Americans should be among those most closely watching the unfolding events on Cyprus, as well as the general reaction of the rest of the European Union. For although in the past many of the cultural and social ideologies across the Atlantic differed starkly from those in the American Heartland, the general drift of this country in the same direction portends an exponential increase in our own financial woes. The manner in which annual deficits and the accumulated debt of the United States have ballooned in the past five years alone is great cause for alarm. Borrowed money must eventually be repaid. And just as the liberal governments of the European Union are quickly running out of accounting shell games by which to continue spending beyond their means, America's economy cannot withstand its multi-trillion dollar annual outlays indefinitely. A grim day of reckoning will dawn, just as surely as it has for the people of Cyprus.
Unfortunately, at a time when competent, principled, and courageous leadership is desperately needed, America finds itself under the authority of Barack Obama, abetted by his Democrat cohorts and enabled by Republican timidity on Capitol Hill. Yet Obama has offhandedly dismissed the looming threat of financial insolvency that will result from the enormous and continuously growing debt. In a March 13 interview with George Stephanopoulos, he flatly declared "We don't have an immediate crisis in terms of debt" and added "for the next ten years [the debt] is going to be in a sustainable place."
Since the summer of 2009, America has been incessantly told by liberal politicians and liberal news commentators (as if any delineation exists between the two) that the sunken economy is rebounding. And the rosy stories continue.

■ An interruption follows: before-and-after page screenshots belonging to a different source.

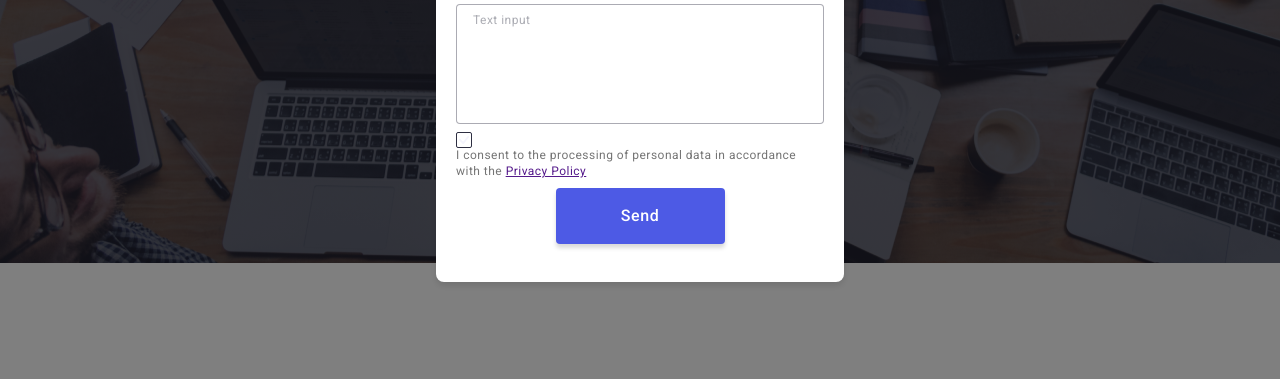
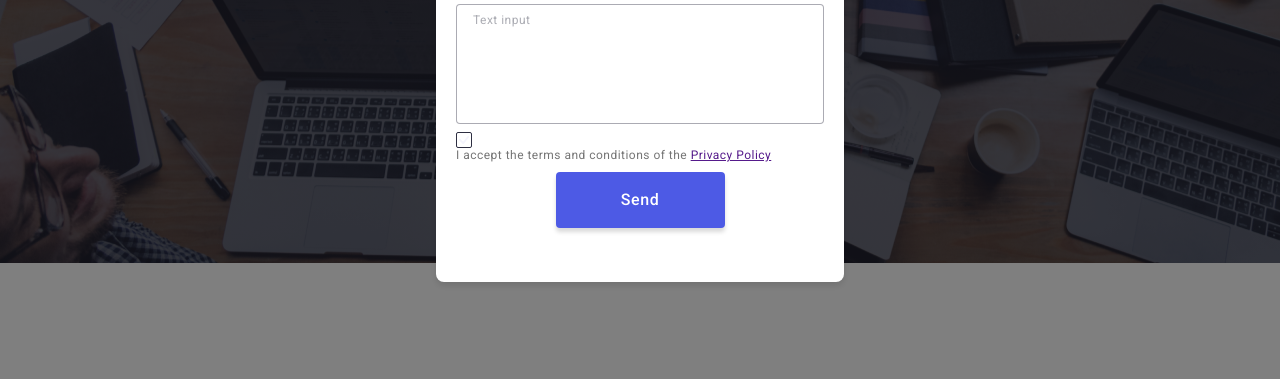
Before and after one commit to LilianaLukash/goit-markup-hw-05, a plain HTML site: page index.html in a window 1280 px wide. Both pictures are taken after a click on the button "Order Service". Shown: the part 410-789 px from the top of the page. Drawn offline with nearby package versions, Linux system fonts and the light colour scheme.

Commit message:
Privacy Policy corrected

```diff
--- a/index.html
+++ b/index.html
@@ -562,8 +562,7 @@
                     <use href="./images/icons2.svg#check"></use>
                   </svg>
                 </span>
-                I consent to the processing of personal data
-                in accordance with the <a href="" class="modal-link">Privacy Policy</a>
+                I accept the terms and conditions of the <a href="" class="modal-link">Privacy Policy</a>
               </label>
             </div>
             <button class="modal-btn-submit" type="submit">Send</button>
```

Nevertheless, the actual condition of the America's finances remains abysmal, as the nation lingers in the longest economic downturn since the end of World War Two. Amazingly, no effort whatsoever has been made to curtail government expansion, a situation that will worsen considerably during the next few years when the majority of Obamacare's unfathomable expenses hit. The dire straits in which our nation finds itself are not going to abate on their own. But still no realistic efforts are even being proposed to contend with this looming disaster.
As American productivity continues to falter, revenues to the federal treasury will slow even below their current levels, causing the total debt to spike. It is altogether likely that the "ruling class," desperate to maintain the status quo, will increasingly look to various sources of amassed money outside of its typical realm. Government seizure of private retirement accounts and even personal savings is not beyond consideration. Our nation no longer possesses the inherent moral resolve to oppose such despicable actions. Consequently, the single biggest firewall that might have protected the people from this nightmarish scenario no longer exists. The unthinkable can happen, even here in America.
Christopher G. Adamo is a freelance writer and staff writer for the New Media Alliance. He lives in southeastern Wyoming. He has been active in local and state politics for many years. His contact information and archives can be found at http://www.chrisadamo.com/.